Every line in the records below that holds the word "clamp" is to be copied.

Stored records:
>>

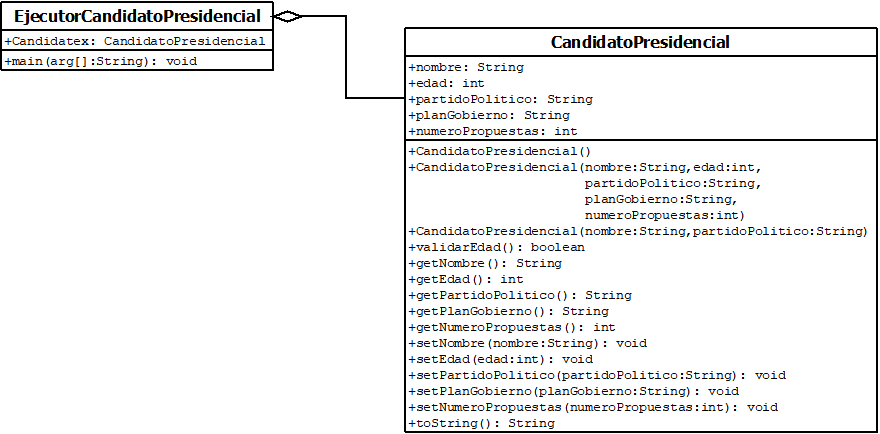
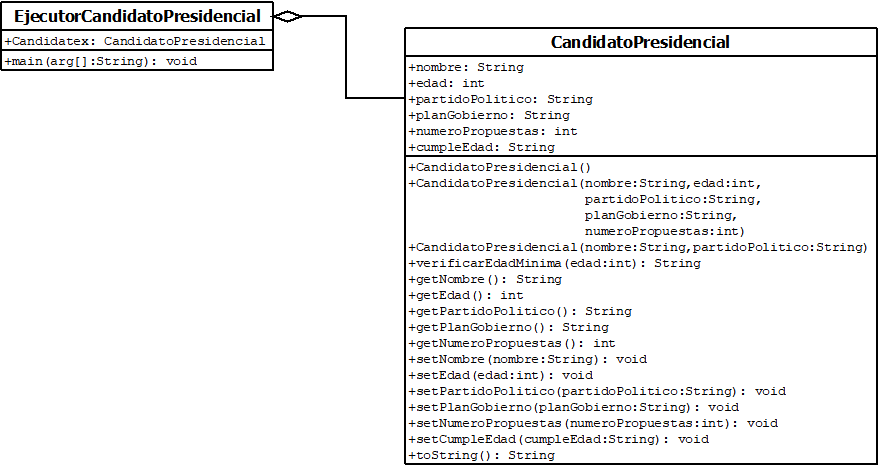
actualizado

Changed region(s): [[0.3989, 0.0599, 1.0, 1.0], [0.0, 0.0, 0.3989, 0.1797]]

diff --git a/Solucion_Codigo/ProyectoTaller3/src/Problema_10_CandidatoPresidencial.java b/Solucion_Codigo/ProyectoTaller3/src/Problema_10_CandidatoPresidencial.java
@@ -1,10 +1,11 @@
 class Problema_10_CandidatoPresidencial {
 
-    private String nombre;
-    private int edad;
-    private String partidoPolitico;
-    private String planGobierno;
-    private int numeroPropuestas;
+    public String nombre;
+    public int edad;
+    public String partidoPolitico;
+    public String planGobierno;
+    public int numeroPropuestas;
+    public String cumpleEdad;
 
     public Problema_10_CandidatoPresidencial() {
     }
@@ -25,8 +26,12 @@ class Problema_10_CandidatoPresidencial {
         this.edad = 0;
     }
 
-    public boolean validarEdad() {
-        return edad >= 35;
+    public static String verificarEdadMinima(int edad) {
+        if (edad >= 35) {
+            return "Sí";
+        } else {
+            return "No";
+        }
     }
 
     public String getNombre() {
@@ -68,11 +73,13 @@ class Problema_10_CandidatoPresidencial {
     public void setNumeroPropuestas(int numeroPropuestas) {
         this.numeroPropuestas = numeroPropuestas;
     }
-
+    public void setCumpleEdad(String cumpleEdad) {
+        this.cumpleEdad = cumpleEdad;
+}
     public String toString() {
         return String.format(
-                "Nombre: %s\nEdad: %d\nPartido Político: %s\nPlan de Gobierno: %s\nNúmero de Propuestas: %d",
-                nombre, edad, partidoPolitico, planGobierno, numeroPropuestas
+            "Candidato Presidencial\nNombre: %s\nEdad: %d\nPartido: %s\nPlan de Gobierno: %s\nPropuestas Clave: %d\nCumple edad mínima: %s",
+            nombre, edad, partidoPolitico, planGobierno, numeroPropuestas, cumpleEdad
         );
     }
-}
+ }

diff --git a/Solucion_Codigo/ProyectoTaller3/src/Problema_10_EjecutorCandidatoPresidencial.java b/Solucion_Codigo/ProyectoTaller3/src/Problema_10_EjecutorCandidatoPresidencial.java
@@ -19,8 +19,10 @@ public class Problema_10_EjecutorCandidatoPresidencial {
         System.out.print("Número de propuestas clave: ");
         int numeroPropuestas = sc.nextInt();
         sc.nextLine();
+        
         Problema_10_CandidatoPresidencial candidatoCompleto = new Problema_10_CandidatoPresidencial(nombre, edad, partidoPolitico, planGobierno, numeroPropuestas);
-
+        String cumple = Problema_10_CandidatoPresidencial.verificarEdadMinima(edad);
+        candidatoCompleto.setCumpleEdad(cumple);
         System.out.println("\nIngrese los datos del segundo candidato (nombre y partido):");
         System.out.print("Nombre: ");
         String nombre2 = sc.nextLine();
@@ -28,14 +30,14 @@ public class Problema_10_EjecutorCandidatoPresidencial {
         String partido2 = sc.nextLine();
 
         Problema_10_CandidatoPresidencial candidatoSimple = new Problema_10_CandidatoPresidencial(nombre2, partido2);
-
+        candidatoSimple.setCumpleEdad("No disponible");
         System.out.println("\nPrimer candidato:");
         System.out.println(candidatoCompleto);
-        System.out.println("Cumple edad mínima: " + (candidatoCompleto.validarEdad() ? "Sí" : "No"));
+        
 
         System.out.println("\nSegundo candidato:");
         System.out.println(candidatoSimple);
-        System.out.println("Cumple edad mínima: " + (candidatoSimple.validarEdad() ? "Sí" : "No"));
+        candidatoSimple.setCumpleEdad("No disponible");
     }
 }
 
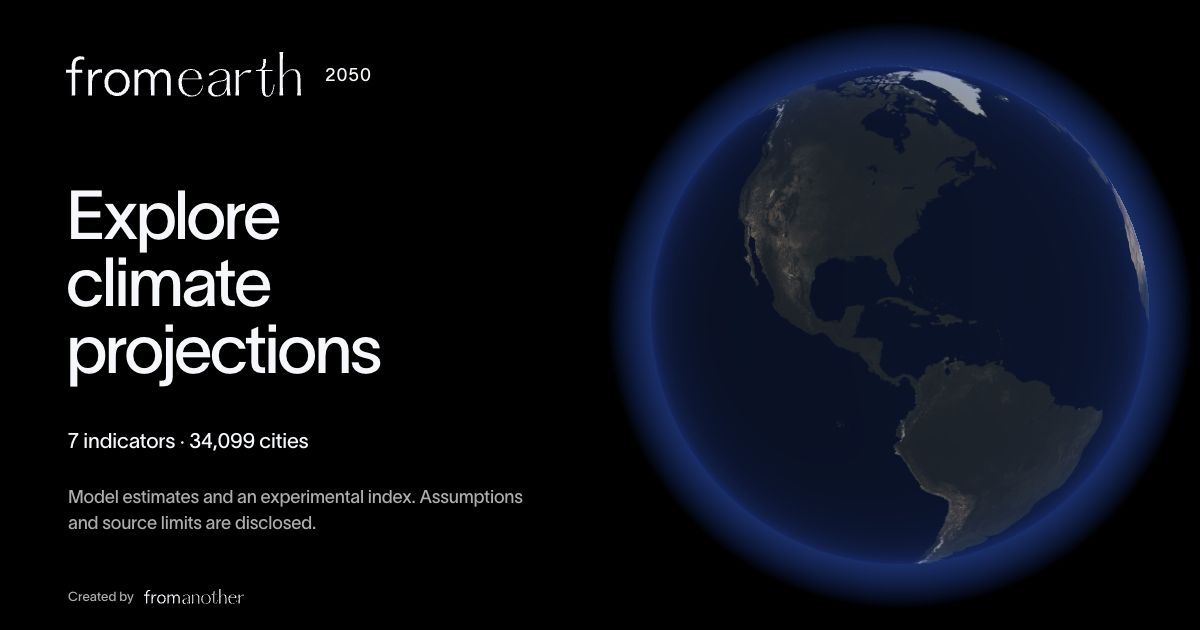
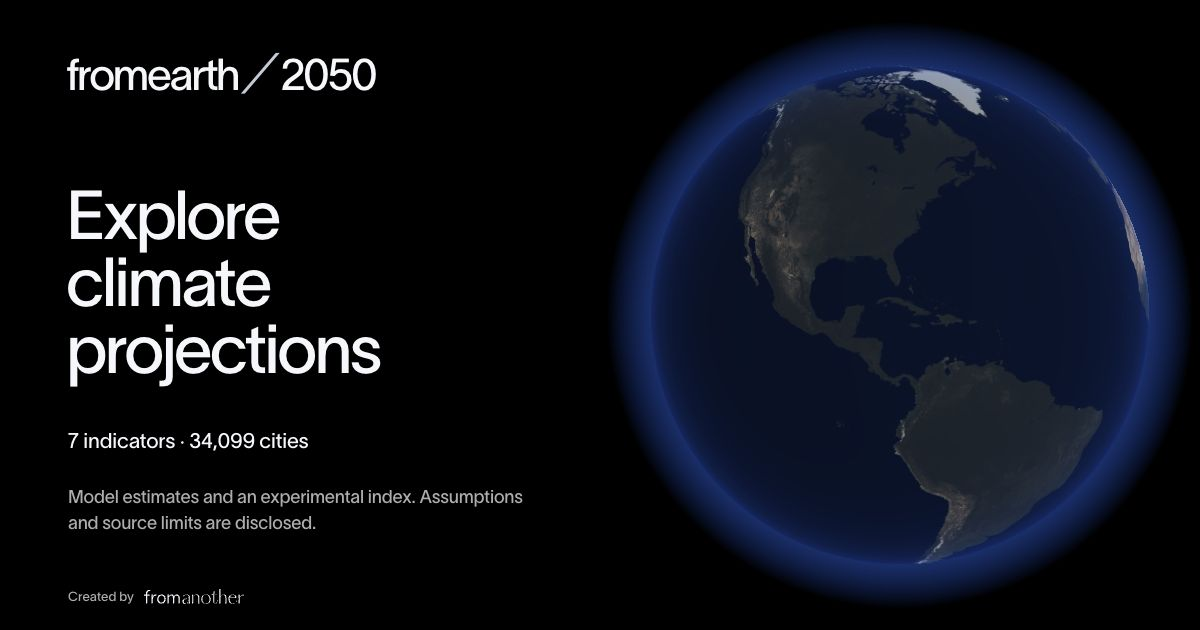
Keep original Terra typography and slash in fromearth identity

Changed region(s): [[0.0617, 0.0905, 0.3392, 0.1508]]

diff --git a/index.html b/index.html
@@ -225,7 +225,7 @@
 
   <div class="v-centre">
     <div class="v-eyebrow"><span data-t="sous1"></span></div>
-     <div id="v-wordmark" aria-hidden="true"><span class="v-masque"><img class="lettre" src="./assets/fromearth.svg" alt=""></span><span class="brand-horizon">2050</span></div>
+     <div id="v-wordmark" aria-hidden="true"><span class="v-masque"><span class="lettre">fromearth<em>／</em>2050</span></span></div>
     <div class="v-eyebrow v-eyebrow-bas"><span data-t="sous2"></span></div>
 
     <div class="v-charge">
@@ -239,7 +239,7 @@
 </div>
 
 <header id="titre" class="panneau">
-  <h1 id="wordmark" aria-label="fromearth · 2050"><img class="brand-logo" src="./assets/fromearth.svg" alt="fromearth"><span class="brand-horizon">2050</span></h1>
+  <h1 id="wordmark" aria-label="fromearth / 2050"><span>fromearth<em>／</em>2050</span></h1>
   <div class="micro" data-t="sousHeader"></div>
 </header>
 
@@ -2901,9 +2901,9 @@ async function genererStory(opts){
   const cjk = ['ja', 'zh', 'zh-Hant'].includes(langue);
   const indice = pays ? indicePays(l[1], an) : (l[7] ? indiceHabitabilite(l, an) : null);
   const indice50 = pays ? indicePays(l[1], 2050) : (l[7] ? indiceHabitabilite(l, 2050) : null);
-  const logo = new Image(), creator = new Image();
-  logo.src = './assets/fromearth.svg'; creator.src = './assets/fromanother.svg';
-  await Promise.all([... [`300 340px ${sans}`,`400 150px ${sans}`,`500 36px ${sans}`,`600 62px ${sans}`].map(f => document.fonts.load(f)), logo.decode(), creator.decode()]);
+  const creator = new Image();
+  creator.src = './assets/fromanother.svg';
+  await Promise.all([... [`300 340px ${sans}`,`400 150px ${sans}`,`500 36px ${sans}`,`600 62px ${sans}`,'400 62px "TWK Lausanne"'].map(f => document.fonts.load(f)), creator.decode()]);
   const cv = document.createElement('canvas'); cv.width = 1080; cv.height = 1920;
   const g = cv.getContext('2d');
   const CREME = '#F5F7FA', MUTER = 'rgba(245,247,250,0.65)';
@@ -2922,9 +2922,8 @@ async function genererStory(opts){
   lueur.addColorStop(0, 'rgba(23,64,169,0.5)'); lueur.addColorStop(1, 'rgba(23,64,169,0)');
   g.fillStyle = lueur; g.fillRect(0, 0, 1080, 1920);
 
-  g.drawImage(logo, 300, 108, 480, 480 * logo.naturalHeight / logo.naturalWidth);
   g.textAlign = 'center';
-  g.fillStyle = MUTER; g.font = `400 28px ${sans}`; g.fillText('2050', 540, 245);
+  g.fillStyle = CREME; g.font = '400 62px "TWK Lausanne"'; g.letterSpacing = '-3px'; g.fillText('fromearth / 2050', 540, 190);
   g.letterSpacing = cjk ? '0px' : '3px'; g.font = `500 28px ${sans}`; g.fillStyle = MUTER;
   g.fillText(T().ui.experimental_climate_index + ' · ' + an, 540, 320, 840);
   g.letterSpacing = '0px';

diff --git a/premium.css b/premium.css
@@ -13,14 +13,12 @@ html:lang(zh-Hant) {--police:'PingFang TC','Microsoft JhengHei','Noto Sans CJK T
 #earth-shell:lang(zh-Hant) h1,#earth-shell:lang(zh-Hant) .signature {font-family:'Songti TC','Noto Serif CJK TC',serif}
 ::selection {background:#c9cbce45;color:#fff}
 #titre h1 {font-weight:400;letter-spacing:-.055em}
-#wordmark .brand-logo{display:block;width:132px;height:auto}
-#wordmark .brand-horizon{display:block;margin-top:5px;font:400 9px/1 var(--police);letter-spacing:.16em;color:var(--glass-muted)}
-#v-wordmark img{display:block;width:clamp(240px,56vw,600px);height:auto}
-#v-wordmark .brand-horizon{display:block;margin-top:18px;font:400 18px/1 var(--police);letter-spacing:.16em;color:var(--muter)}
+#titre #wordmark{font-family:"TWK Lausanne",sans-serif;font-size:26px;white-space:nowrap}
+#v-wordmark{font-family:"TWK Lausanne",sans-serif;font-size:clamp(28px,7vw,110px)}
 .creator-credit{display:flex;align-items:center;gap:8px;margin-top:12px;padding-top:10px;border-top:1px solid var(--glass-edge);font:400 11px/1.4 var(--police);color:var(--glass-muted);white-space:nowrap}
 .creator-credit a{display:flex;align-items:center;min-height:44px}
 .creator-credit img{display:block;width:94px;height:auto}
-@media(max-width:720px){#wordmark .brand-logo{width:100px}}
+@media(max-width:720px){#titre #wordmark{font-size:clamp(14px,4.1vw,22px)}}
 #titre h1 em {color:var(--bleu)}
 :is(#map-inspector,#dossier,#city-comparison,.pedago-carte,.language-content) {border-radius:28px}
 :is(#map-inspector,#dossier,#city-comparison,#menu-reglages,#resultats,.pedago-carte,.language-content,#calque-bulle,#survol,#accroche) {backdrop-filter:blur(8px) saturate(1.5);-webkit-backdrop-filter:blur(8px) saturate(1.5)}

<<

SOLUTION TO THE EXERCISE:
-#v-wordmark img{display:block;width:clamp(240px,56vw,600px);height:auto}
+#v-wordmark{font-family:"TWK Lausanne",sans-serif;font-size:clamp(28px,7vw,110px)}
+@media(max-width:720px){#titre #wordmark{font-size:clamp(14px,4.1vw,22px)}}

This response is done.